DESCRIPTION OF THE TASK
Lines to restate from the data below: from the one containing "to imannajihahzainol/IOT-WEATHER-PROJECT, a" to the one containing "1 other file.", both included. Give them again exactly, and only them.

TASK DATA Block Start

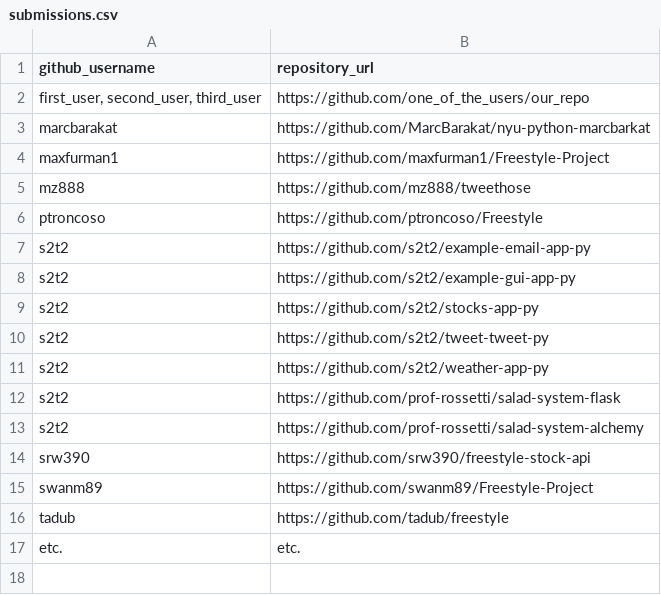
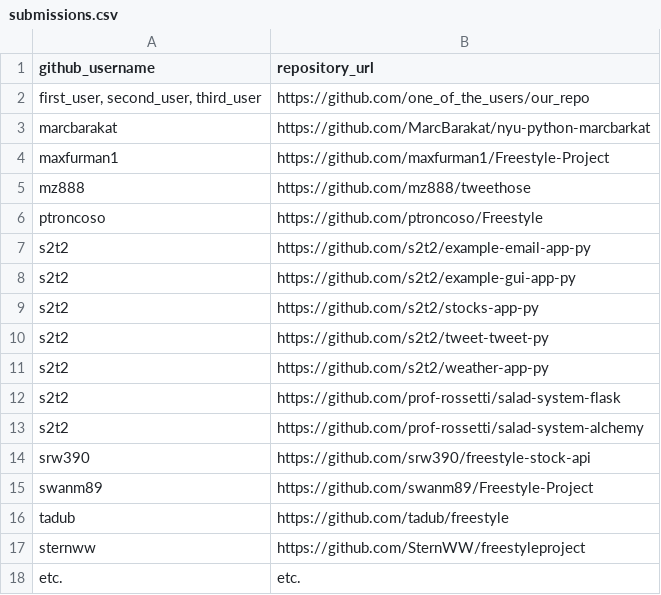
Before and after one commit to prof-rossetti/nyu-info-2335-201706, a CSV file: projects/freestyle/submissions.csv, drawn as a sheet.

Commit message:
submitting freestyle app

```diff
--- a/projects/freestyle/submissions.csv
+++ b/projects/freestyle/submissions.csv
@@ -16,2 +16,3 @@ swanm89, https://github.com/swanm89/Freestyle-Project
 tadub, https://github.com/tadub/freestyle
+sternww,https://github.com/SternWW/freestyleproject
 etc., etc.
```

TASK DATA Block End
TASK DATA Block Start

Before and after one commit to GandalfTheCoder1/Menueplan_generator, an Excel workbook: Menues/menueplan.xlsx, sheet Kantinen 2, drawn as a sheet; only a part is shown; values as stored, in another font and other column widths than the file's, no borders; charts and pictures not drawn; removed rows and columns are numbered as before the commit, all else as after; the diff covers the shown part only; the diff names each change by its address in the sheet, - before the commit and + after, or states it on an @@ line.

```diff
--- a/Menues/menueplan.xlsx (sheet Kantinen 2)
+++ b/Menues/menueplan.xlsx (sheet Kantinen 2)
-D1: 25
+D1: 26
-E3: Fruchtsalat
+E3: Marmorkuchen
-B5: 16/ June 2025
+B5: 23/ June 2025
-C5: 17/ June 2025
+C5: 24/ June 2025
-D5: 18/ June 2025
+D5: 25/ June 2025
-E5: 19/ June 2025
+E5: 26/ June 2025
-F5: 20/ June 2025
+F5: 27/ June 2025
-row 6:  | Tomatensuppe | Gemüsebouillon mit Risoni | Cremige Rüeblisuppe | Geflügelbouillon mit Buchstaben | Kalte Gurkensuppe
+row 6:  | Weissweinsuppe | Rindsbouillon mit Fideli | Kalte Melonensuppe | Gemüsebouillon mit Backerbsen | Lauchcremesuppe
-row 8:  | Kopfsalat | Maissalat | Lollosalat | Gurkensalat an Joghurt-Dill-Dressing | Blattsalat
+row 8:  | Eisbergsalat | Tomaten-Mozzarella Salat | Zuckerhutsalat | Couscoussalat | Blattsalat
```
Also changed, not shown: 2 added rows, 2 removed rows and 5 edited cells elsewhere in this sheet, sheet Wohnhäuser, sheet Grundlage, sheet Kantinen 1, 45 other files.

TASK DATA Block End
TASK DATA Block Start

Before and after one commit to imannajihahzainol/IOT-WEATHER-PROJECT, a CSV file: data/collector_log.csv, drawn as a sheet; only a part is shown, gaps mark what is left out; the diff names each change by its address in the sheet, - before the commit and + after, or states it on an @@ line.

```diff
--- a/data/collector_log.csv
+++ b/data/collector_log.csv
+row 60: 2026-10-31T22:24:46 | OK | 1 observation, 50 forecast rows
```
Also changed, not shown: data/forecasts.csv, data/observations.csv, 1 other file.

TASK DATA Block End

RESULT OF THE TASK
Before and after one commit to imannajihahzainol/IOT-WEATHER-PROJECT, a CSV file: data/collector_log.csv, drawn as a sheet; only a part is shown, gaps mark what is left out; the diff names each change by its address in the sheet, - before the commit and + after, or states it on an @@ line.

```diff
--- a/data/collector_log.csv
+++ b/data/collector_log.csv
+row 60: 2026-10-31T22:24:46 | OK | 1 observation, 50 forecast rows
```
Also changed, not shown: data/forecasts.csv, data/observations.csv, 1 other file.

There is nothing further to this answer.